Hyatt hotels offer hypoallergenic rooms

While down pillows and duvets add a plush decor to hotel beds, allergy sufferers find this added perk a nuisance and not a luxury. Hypoallergenic pillows and non-fragrant amenities can be requested from any hotel guest, but would it be easier to just designate a few rooms in the hotel as “hypoallergenic rooms”?

Hyatt thinks so, which is why the hotel company announced their “allergy friendly rooms” across its brand of hotels.

The rooms will be priced at an extra $20 to $30 per night, but will be free of dust mites, which live and multiply in bedding, carpeting and upholstered furniture. The move comes as Hyatt and other hoteliers look to capitalize on the growing number of allergy sufferers. According to the National Institutes of Health, about 54 percent of Americans are sensitive to at least one allergen, which results in sneezing, itching and in some cases, asthmatic attacks. The presence of odors, mold, dust or animal dander can be harmful to those with severe allergies.

To help alleviate the suffering for some travelers, Hyatt is relying on Pure Solutions, a privately held New York-based company that claims it can remove 98 percent of bacteria and viruses from hotel rooms. With this new partnership, Hyatt plans to designate a total of 2,000 rooms at 125 Hyatt Resort, Park Hyatt, Grand Hyatt, Hyatt Regency, Hyatt and Andaz properties across the U.S., Canada and the Caribbean as hypoallergenic rooms available by the end of 2010. If the rooms prove to be popular, Hyatt will pay to expand the program.Just how will Pure rid the rooms of allergens?

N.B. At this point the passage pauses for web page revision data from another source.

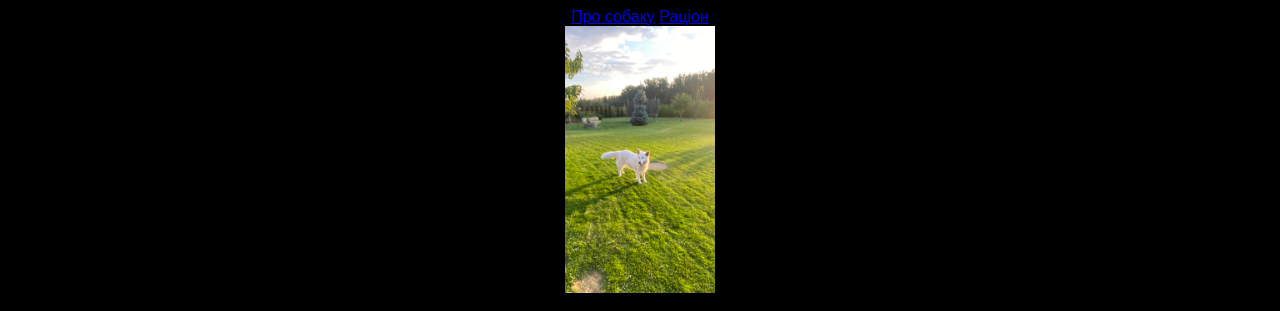
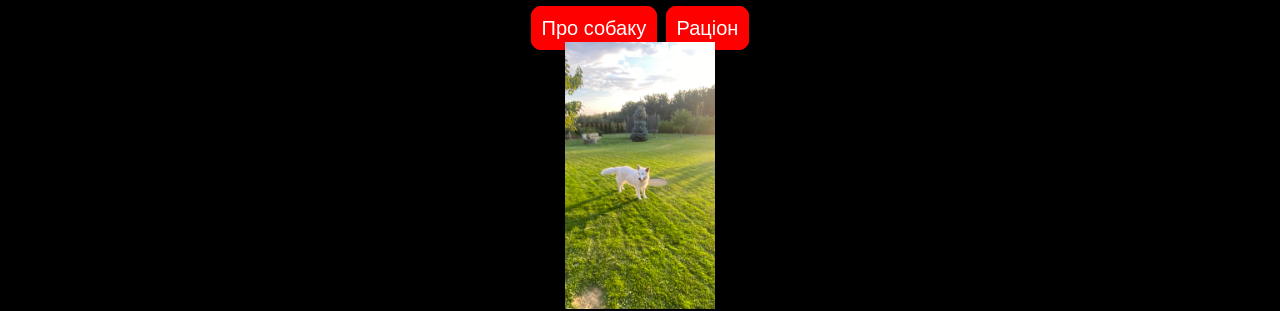
Before and after one commit to dlisicya1/my-dog2, a plain HTML site: page index.html in a window 1280 px wide. Shown: the top 311 px of the page. Drawn offline with Linux system fonts and the light colour scheme.

Commit message:
Update style.css

```diff
--- a/style.css
+++ b/style.css
@@ -1 +1,3 @@
-body{font-family:sans-serif; background-color: black; color: white; text-align: center;}
+body{font-family:sans-serif; background-color: black; color: white; text-align: center;font-size: 30px}
+nav a{padding:10px ; text-decoration: none; color: white; font-size:20px; border: 1px solid red; border-radius: 10px; background-color: red;
+}
```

“Pure’s technicians first take apart the air-handling system in the room, disinfect the parts, treat them with an agent to ward off moisture and add a tea tree oil cartridge that releases a natural anti-microbial agent. After disinfecting every surface in the room, Pure “shocks” the room for two to three hours with highly concentrated ozone to kill mold, bacteria and other unwanted organisms. They then spray carpets, curtains and surfaces with a bacteriostatic shield, Brault said, which lasts up to two and a half years and bonds with bacteria on a molecular level.”

The rooms are also equipped with medical-grade purifiers that eliminate dust, odor and small particles; beds and pillows are encased in microfiber that is impenetrable to dust mites, and allergens in the pillow feathers are removed.

The idea and effort behind these rooms are worthy of accolades but I have to wonder: Why not just do it for all rooms? Surely, everyone would appreciate breathing a little easier at night.

To find a hypoallergenic room, visit